Top of Excerpted data

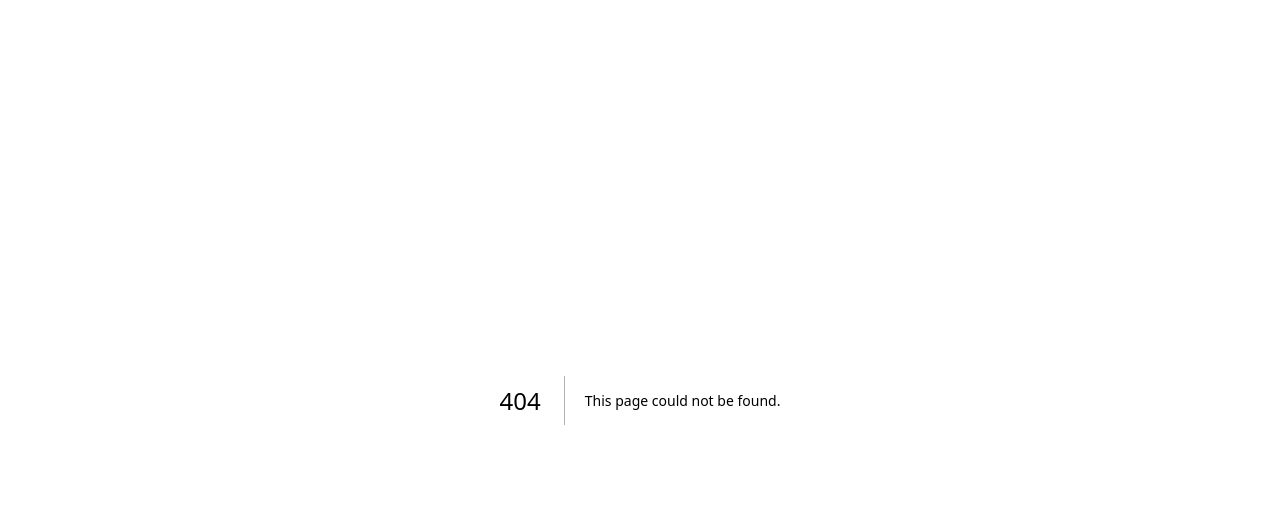
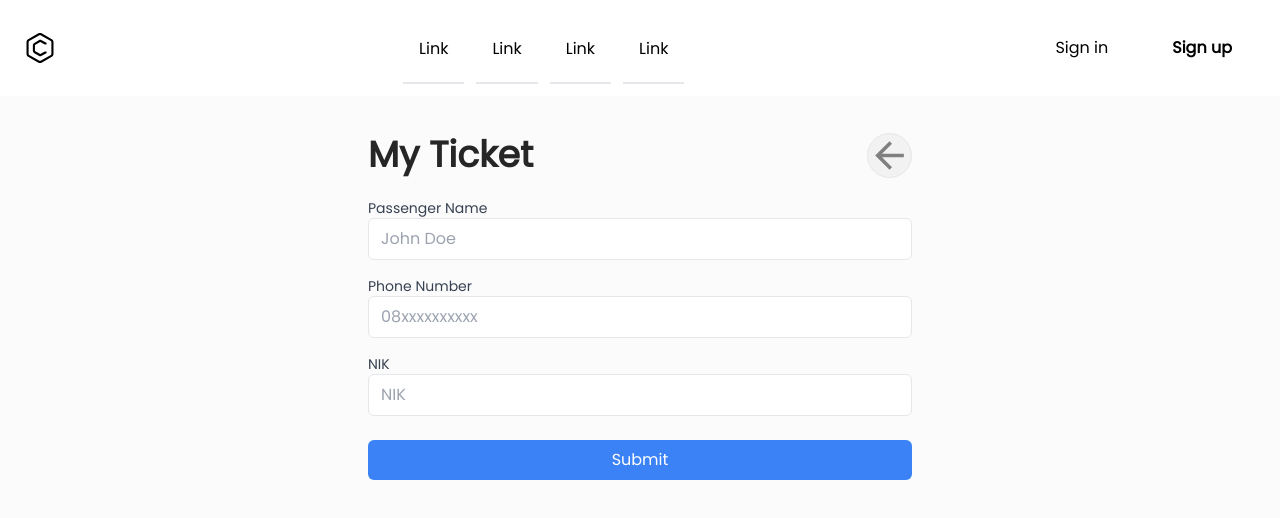
Before and after one commit to PamanAleph/Train-Ticket, a Next.js app: page /order in a window 1280 px wide. Before the commit this address had no page. Shown: the top 518 px of the page. Built offline with nearby package versions, Linux system fonts and the light colour scheme.

Commit message:
add order

```diff
--- /dev/null
+++ b/src/app/(main)/order/page.tsx
@@ -0,0 +1,59 @@
+import Link from 'next/link'
+import React from 'react'
+import { MdOutlineArrowBack } from 'react-icons/md';
+
+function Page() {
+  return (
+    <section className="max-w-xl mx-auto px-4 py-8">
+        <div className="flex justify-between pb-4 items-center">
+        <h1 className="text-[#262626] font-[700] text-[36px]">My Ticket</h1>
+        <Link href="/">
+          <MdOutlineArrowBack
+            className="border rounded-full bg-[#F2F2F2]"
+            color="gray"
+            size={45}
+          />
+        </Link>
+      </div>
+      <form className="space-y-6">
+        <div className="space-y-4">
+          <div>
+            <label htmlFor="passengerName" className="block text-sm font-medium text-gray-700">Passenger Name</label>
+            <input
+              type="text"
+              name="passengerName"
+              id="passengerName"
+              placeholder="John Doe"
+              className="w-full px-3 py-2 border rounded-md focus:outline-none focus:ring-2 focus:ring-blue-500"
+            />
+          </div>
+          <div>
+            <label htmlFor="phoneNumber" className="block text-sm font-medium text-gray-700">Phone Number</label>
+            <input
+              type="tel"
+              name="phoneNumber"
+              id="phoneNumber"
+              placeholder="08xxxxxxxxxx"
+              className="w-full px-3 py-2 border rounded-md focus:outline-none focus:ring-2 focus:ring-blue-500"
+            />
+          </div>
+          <div>
+            <label htmlFor="numberResidence" className="block text-sm font-medium text-gray-700">NIK</label>
+            <input
+              type="text"
+              name="numberResidence"
+              id="numberResidence"
+              placeholder="NIK"
+              className="w-full px-3 py-2 border rounded-md focus:outline-none focus:ring-2 focus:ring-blue-500"
+            />
+          </div>
+        </div>
+        <button type="submit" className="w-full px-4 py-2 bg-blue-500 text-white rounded-md hover:bg-blue-600 focus:outline-none focus:bg-blue-600">
+          Submit
+        </button>
+      </form>
+    </section>
+  )
+}
+
+export default Page;
--- a/src/app/(main)/payment/page.tsx
+++ b/src/app/(main)/payment/page.tsx
@@ -1,9 +1,21 @@
 import PaymentRadio from "@/components/payment/PaymentRadio";
+import Link from "next/link";
 import React from "react";
+import { MdOutlineArrowBack } from "react-icons/md";
 
 function page() {
   return (
     <section className="max-w-xl mx-auto px-2">
+      <div className="flex justify-between p-2 px-4 items-center">
+        <h1 className="text-[#262626] font-[700] text-[36px]">My Ticket</h1>
+        <Link href="/">
+          <MdOutlineArrowBack
+            className="border rounded-full bg-[#F2F2F2]"
+            color="gray"
+            size={45}
+          />
+        </Link>
+      </div>
       <PaymentRadio title="Mandiri" price={120} />
       <PaymentRadio title="Gopay" price={120} />
       <PaymentRadio title="Shopeepay" price={120} />
```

Bottom of Excerpted data

= Directions =
Could you filter the entries above for lines holding the string "medium" and copy them?

= Result =
+            <label htmlFor="passengerName" className="block text-sm font-medium text-gray-700">Passenger Name</label>
+            <label htmlFor="phoneNumber" className="block text-sm font-medium text-gray-700">Phone Number</label>
+            <label htmlFor="numberResidence" className="block text-sm font-medium text-gray-700">NIK</label>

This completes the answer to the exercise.